- **Work instruction**: Your answer must be the records below repeated word for word, with no pictures in it.

**** Supplied records ****

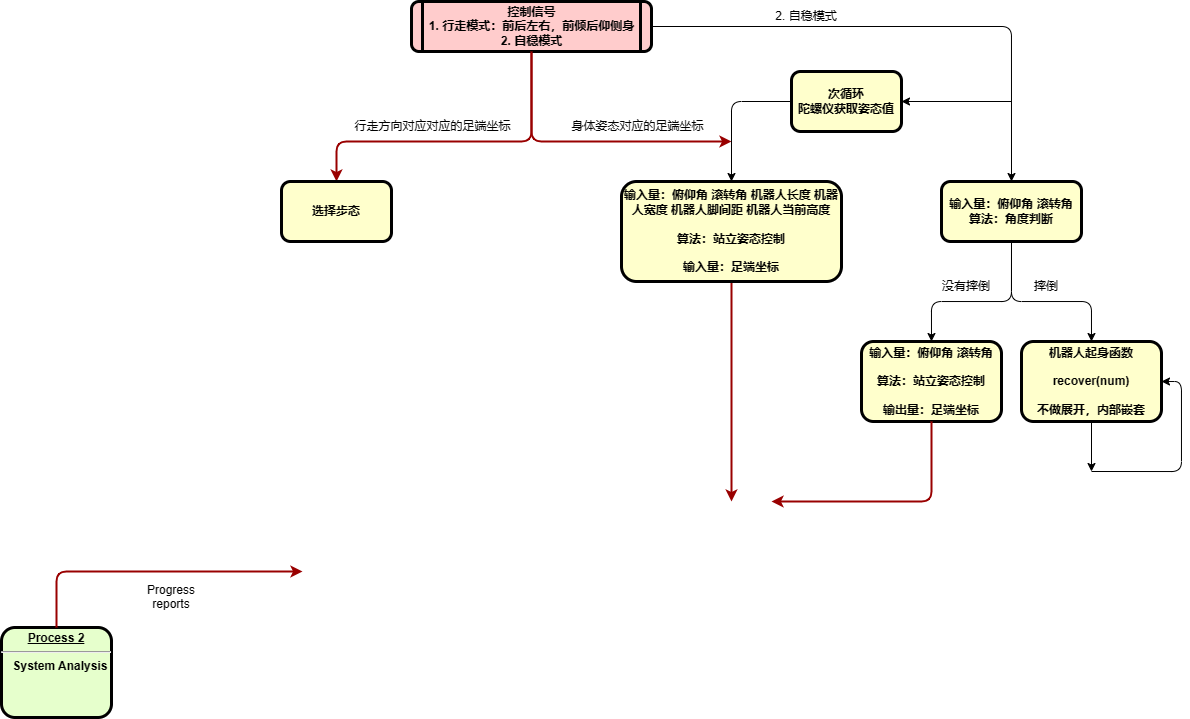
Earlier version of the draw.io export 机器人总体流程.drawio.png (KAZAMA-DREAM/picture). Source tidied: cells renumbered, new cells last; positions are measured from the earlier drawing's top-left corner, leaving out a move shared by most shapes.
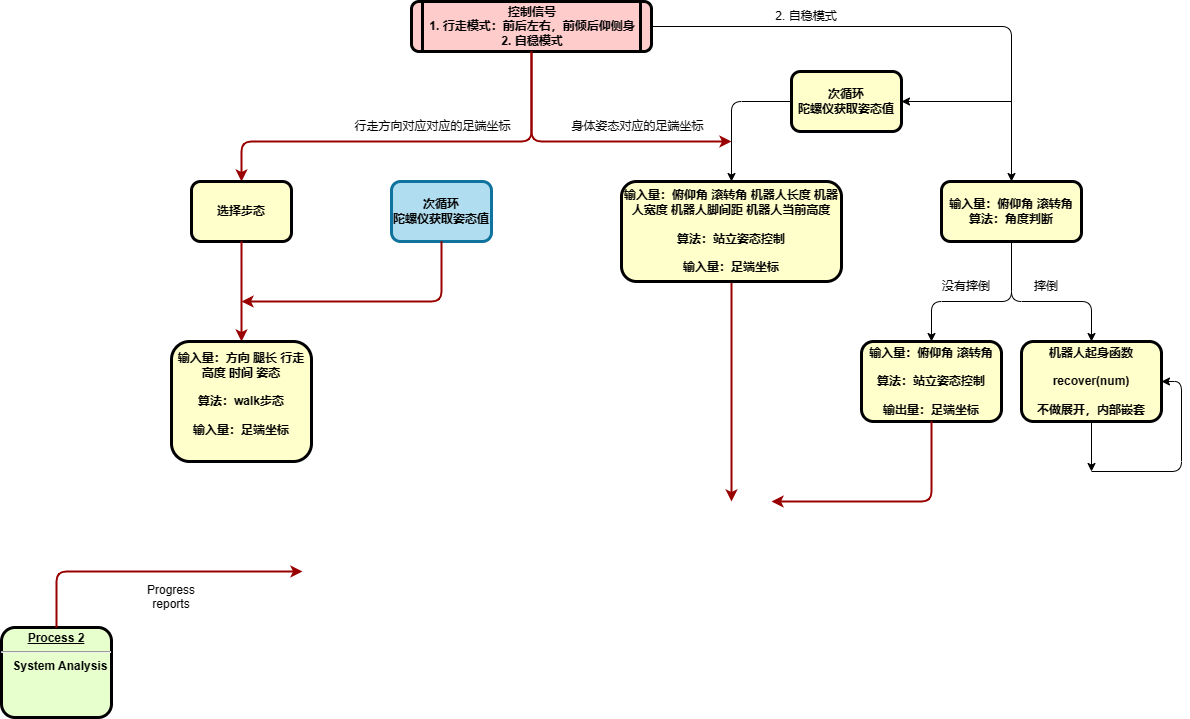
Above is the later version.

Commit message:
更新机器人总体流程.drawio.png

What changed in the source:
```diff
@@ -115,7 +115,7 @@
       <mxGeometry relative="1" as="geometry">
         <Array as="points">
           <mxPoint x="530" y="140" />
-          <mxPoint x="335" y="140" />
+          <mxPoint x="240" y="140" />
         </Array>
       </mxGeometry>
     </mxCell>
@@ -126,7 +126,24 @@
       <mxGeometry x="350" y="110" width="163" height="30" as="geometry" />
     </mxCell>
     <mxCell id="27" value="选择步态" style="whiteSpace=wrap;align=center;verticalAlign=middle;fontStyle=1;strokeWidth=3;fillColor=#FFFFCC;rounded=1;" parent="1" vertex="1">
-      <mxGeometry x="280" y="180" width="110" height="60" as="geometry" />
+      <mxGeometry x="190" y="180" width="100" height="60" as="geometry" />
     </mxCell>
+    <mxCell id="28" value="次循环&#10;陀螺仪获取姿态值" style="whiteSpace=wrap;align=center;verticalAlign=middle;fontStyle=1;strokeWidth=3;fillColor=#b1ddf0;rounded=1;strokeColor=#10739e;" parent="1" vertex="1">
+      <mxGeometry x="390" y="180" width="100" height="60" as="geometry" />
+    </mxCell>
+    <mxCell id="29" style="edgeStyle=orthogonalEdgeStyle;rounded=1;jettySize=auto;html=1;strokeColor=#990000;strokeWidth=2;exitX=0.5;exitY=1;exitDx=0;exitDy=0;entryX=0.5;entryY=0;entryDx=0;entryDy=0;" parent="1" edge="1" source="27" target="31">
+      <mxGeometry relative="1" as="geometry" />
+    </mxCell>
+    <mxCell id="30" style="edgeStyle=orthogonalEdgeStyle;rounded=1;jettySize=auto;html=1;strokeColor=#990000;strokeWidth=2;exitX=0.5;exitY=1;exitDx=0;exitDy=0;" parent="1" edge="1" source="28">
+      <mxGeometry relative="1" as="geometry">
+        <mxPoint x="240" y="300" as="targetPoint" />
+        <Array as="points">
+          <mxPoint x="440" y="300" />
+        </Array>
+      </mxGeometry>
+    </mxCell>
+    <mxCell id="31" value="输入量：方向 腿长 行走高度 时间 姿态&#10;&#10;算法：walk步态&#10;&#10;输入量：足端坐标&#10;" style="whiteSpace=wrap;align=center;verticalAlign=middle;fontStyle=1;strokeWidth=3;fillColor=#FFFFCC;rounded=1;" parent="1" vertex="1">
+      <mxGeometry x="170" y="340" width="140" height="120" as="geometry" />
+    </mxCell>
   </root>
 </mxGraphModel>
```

****

- **Response to this task**:
Earlier version of the draw.io export 机器人总体流程.drawio.png (KAZAMA-DREAM/picture). Source tidied: cells renumbered, new cells last; positions are measured from the earlier drawing's top-left corner, leaving out a move shared by most shapes.
Above is the later version.

Commit message:
更新机器人总体流程.drawio.png

What changed in the source:
```diff
@@ -115,7 +115,7 @@
       <mxGeometry relative="1" as="geometry">
         <Array as="points">
           <mxPoint x="530" y="140" />
-          <mxPoint x="335" y="140" />
+          <mxPoint x="240" y="140" />
         </Array>
       </mxGeometry>
     </mxCell>
@@ -126,7 +126,24 @@
       <mxGeometry x="350" y="110" width="163" height="30" as="geometry" />
     </mxCell>
     <mxCell id="27" value="选择步态" style="whiteSpace=wrap;align=center;verticalAlign=middle;fontStyle=1;strokeWidth=3;fillColor=#FFFFCC;rounded=1;" parent="1" vertex="1">
-      <mxGeometry x="280" y="180" width="110" height="60" as="geometry" />
+      <mxGeometry x="190" y="180" width="100" height="60" as="geometry" />
     </mxCell>
+    <mxCell id="28" value="次循环&#10;陀螺仪获取姿态值" style="whiteSpace=wrap;align=center;verticalAlign=middle;fontStyle=1;strokeWidth=3;fillColor=#b1ddf0;rounded=1;strokeColor=#10739e;" parent="1" vertex="1">
+      <mxGeometry x="390" y="180" width="100" height="60" as="geometry" />
+    </mxCell>
+    <mxCell id="29" style="edgeStyle=orthogonalEdgeStyle;rounded=1;jettySize=auto;html=1;strokeColor=#990000;strokeWidth=2;exitX=0.5;exitY=1;exitDx=0;exitDy=0;entryX=0.5;entryY=0;entryDx=0;entryDy=0;" parent="1" edge="1" source="27" target="31">
+      <mxGeometry relative="1" as="geometry" />
+    </mxCell>
+    <mxCell id="30" style="edgeStyle=orthogonalEdgeStyle;rounded=1;jettySize=auto;html=1;strokeColor=#990000;strokeWidth=2;exitX=0.5;exitY=1;exitDx=0;exitDy=0;" parent="1" edge="1" source="28">
+      <mxGeometry relative="1" as="geometry">
+        <mxPoint x="240" y="300" as="targetPoint" />
+        <Array as="points">
+          <mxPoint x="440" y="300" />
+        </Array>
+      </mxGeometry>
+    </mxCell>
+    <mxCell id="31" value="输入量：方向 腿长 行走高度 时间 姿态&#10;&#10;算法：walk步态&#10;&#10;输入量：足端坐标&#10;" style="whiteSpace=wrap;align=center;verticalAlign=middle;fontStyle=1;strokeWidth=3;fillColor=#FFFFCC;rounded=1;" parent="1" vertex="1">
+      <mxGeometry x="170" y="340" width="140" height="120" as="geometry" />
+    </mxCell>
   </root>
 </mxGraphModel>
```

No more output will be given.